• Task statement
A copy is needed of each line in the records that has the word "classification".

*** The records Section Begins ***

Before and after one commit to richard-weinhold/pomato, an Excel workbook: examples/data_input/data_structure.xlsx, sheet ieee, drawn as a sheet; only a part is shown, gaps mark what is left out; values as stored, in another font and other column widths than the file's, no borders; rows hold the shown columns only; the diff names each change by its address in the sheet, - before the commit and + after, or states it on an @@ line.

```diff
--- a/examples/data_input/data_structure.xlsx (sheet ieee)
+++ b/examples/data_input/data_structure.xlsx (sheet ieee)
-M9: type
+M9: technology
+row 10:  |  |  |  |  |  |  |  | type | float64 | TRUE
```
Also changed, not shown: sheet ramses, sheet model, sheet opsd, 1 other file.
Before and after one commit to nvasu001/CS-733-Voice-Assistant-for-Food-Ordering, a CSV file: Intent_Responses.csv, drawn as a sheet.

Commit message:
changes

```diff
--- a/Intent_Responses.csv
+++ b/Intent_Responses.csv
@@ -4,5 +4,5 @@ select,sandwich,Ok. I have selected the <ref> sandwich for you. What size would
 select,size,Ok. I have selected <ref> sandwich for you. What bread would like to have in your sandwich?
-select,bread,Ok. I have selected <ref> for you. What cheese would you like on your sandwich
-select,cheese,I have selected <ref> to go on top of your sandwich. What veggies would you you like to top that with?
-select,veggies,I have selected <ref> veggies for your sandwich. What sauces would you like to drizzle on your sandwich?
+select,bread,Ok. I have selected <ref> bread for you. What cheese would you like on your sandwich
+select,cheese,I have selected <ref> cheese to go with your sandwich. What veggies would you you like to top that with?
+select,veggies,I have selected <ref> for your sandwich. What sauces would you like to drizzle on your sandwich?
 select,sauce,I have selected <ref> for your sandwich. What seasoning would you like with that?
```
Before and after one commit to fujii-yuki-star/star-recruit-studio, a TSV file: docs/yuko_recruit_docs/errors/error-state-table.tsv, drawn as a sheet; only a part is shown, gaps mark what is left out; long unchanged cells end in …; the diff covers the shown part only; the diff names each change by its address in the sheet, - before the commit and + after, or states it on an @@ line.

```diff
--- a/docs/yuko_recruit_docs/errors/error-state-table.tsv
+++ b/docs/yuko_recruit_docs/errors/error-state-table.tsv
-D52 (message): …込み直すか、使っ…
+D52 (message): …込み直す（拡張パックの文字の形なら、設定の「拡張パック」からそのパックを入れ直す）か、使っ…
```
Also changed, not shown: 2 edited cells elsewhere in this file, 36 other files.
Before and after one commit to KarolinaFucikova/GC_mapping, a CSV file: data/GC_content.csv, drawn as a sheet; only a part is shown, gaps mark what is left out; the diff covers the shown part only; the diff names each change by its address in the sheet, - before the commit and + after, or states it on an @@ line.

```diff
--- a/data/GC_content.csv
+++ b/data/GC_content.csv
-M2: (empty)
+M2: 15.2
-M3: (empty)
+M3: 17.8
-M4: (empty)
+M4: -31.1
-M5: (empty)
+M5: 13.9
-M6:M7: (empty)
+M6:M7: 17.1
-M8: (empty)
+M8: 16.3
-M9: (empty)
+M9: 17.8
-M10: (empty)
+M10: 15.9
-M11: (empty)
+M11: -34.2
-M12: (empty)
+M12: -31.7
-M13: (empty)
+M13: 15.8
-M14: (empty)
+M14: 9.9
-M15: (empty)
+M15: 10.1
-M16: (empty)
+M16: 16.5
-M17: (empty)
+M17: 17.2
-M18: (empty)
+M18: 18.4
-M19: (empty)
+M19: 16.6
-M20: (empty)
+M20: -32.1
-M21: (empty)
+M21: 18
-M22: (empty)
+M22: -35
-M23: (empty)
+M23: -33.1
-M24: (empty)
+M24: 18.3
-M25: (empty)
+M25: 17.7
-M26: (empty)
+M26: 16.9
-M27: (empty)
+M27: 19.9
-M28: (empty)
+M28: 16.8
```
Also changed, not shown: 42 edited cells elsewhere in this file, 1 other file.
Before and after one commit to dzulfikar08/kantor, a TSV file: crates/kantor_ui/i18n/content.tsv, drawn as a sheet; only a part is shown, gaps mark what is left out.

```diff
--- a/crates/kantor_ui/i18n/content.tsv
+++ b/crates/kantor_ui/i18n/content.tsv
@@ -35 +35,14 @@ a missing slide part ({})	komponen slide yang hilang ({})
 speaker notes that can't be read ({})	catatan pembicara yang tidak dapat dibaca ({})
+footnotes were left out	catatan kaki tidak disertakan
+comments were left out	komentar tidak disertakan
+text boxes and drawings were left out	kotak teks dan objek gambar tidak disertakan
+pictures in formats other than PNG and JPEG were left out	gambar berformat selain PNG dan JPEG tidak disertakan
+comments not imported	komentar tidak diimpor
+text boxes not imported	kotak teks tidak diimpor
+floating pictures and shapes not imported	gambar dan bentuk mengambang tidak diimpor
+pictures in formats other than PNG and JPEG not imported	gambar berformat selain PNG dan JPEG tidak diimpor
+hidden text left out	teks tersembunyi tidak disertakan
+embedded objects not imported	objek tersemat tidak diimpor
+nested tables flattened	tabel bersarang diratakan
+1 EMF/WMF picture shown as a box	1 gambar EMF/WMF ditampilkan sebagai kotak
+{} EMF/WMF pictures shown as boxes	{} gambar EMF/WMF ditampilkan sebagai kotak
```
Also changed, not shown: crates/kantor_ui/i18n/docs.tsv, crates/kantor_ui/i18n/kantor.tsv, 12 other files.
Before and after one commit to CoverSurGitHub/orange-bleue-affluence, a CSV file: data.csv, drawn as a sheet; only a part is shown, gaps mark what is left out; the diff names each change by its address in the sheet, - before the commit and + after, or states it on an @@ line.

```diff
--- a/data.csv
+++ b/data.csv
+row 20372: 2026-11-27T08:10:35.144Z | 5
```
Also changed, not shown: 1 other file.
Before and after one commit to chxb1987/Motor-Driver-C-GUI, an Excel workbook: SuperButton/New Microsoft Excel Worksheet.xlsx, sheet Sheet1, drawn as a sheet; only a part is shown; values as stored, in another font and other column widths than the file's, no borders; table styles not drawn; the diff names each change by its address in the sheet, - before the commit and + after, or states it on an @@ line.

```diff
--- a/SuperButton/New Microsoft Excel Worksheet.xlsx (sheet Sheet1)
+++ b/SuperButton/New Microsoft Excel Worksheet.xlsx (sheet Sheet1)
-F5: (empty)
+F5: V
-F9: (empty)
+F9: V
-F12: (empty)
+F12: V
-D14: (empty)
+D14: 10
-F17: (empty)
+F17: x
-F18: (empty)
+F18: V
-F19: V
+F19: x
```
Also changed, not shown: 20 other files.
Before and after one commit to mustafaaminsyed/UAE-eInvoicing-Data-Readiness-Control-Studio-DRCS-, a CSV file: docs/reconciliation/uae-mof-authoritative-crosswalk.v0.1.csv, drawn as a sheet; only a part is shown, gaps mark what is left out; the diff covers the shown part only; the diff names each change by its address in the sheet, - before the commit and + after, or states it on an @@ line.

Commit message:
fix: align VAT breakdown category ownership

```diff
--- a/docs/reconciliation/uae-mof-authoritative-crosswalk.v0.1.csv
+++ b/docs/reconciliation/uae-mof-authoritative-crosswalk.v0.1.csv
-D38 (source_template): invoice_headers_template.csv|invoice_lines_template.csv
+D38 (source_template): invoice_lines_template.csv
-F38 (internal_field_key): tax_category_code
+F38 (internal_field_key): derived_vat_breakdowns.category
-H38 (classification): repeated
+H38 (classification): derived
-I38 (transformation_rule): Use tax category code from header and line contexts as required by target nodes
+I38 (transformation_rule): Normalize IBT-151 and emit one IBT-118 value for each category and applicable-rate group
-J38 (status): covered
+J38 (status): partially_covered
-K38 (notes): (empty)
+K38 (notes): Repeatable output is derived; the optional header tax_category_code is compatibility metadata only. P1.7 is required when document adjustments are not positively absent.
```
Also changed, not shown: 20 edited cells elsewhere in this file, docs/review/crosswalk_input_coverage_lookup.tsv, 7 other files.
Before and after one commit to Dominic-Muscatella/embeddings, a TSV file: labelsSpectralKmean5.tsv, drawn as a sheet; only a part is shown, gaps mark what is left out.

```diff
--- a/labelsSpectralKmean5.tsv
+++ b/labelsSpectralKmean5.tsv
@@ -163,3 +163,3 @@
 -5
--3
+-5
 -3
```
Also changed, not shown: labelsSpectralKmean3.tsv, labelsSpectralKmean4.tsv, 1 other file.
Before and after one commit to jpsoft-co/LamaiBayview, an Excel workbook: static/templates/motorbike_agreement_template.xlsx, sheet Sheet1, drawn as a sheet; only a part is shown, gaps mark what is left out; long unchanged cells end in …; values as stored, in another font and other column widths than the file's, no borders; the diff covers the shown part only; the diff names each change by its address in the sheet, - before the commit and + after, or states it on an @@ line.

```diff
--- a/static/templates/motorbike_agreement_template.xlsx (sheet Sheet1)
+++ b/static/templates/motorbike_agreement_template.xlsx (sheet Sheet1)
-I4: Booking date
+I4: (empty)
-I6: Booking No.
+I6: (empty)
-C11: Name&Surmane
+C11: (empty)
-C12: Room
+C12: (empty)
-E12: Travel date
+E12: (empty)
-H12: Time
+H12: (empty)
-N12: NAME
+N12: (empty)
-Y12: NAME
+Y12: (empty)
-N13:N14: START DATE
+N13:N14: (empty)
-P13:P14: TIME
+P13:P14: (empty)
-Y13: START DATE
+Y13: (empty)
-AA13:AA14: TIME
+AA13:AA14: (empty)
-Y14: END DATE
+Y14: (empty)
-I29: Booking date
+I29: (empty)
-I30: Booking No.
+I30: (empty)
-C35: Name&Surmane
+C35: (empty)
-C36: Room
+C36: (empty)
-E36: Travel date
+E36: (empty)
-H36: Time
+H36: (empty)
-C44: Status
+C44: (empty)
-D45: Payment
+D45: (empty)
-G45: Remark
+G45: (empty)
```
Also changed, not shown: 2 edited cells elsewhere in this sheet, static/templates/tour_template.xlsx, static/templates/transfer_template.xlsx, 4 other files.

*** The records Section Ends ***

• Reply to the exercise
-H38 (classification): repeated
+H38 (classification): derived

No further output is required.